GSK Advances Malaria Vaccine Candidate
The Committee for Medicinal Products for Human Use (CHMP) of the European Medicines Agency (EMA) has adopted a positive scientific opinion for GlaxoSmithKline’s malaria candidate vaccine MosquirixT, also known as RTS,S, in children aged 6 weeks to 17 months. Following this decision, the World Health Organization (WHO) will now formulate a policy recommendation on use of the vaccine in national immunization programs once approved by national regulatory authorities.
RTS,S, which was developed in partnership with the PATH Malaria Vaccine Initiative (MVI), is the first candidate vaccine for the prevention of malaria to reach this milestone. While other vaccines tackle viruses or bacteria, RTS,S has been designed to prevent malaria caused by the Plasmodium falciparum parasite, which is most prevalent in sub-Saharan Africa (SSA). In 2013, there were an estimated 584,000 deaths from malaria with around 90% of these occurring in SSA, and 83% in children under the age of five in SSA.
GSK has committed to a not-for-profit price for RTS,S so that, if approved, the price of RTS,S would cover the cost of manufacturing the vaccine together with a small return of around 5% t that will be reinvested in research and development for second-generation malaria vaccines, or vaccines against other neglected tropical diseases.
GSK has invested more than $365 million to date and expects to invest a further $200 million to $250 million until development is completed.
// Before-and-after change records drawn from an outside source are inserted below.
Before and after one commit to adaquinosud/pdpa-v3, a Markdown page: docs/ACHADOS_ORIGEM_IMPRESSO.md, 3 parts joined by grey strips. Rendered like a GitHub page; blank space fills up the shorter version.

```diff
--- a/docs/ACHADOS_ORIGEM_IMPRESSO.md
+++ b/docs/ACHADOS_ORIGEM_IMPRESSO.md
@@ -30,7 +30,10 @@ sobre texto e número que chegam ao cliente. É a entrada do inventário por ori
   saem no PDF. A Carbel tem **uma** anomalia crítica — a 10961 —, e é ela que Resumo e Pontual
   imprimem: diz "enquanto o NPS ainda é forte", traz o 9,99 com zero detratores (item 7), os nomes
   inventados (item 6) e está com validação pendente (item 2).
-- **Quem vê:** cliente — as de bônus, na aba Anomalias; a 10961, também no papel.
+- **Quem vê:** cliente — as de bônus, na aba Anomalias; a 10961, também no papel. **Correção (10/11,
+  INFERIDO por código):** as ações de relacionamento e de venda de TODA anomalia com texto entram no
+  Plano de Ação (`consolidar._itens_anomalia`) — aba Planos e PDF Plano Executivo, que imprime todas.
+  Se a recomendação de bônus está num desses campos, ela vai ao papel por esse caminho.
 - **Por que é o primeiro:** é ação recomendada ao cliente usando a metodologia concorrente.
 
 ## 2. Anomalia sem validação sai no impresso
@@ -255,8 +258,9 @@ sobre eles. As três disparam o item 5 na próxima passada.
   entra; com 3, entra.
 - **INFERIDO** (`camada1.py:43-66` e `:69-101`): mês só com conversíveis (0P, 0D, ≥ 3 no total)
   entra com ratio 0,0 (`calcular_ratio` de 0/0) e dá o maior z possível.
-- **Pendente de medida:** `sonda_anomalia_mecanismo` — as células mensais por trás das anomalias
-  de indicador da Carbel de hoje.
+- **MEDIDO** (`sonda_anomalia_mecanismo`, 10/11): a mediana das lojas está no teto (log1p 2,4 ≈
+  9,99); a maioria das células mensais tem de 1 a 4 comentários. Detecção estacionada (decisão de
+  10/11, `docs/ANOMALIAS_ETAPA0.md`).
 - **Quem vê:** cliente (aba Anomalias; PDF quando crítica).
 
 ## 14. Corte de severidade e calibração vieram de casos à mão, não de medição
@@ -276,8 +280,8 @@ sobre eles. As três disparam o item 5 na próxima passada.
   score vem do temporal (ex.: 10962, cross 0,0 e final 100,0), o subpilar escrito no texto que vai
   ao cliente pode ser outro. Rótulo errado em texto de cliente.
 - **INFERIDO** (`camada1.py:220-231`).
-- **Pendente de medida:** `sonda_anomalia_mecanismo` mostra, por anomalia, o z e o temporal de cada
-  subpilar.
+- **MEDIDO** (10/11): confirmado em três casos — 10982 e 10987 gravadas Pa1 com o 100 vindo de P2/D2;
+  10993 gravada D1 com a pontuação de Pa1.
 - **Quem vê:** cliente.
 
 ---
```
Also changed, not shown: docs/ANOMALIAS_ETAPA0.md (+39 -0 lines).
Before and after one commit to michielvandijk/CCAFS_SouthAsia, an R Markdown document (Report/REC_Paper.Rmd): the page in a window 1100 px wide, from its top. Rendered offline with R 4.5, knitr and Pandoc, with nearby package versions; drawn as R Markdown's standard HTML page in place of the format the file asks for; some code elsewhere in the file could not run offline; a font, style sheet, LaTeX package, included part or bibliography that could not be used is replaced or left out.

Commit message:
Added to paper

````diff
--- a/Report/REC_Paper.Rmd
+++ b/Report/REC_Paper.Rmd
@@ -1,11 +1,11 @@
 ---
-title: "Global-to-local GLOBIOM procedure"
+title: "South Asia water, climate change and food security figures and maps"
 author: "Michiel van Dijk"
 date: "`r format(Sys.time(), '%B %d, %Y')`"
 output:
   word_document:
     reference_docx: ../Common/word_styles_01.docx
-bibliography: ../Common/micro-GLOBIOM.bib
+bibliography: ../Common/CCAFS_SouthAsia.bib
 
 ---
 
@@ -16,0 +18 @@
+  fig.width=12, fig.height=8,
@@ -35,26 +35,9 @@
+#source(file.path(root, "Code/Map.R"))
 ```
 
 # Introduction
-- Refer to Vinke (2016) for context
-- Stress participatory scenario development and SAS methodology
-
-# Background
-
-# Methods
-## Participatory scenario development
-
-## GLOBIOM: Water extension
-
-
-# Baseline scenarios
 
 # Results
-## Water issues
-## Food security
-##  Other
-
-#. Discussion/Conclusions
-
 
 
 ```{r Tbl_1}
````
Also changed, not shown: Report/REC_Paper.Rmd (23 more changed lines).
Between 2001 and the end of 2014, the MVI, supported by grants from Bill & Melinda Gates Foundation, invested more than $200 million to advance the RTS,S project.
Following the CHMP positive scientific opinion, two of the WHO's independent advisory groups, the Strategic Advisory Group of Experts (SAGE) on Immunization and the Malaria Policy Advisory Committee (MPAC) will now jointly review the evidence base for RTS,S and make a joint policy recommendation for how it might be used alongside other tools to prevent malaria in the event the vaccine candidate is approved by national regulatory authorities in SSA. The WHO has indicated that such a policy recommendation may be possible by end of this year.
Following the WHO policy recommendation, GSK will also submit an application to the WHO for pre-qualification of RTS,S. WHO pre-qualification involves a scientific assessment of the quality, safety and efficacy of any new vaccine proposed for introduction in WHO Expanded Programme on Immunization. A pre-qualification decision is used by the United Nations agencies and other large scale public procurement agencies to help inform vaccine purchasing decisions. Once a WHO pre-qualification is granted, GSK would then apply for marketing authorization in countries in sub-Saharan Africa on a country-by-country basis. These regulatory and policy decisions would, if positive, enable countries to begin implementation of RTS,S through their universal immunization programs. Both a WHO policy recommendation and WHO pre-qualification are requirements for Gavi, the Vaccine Alliance, to support eligible African countries introducing RTS,S into local immunization program supported by UNICEF.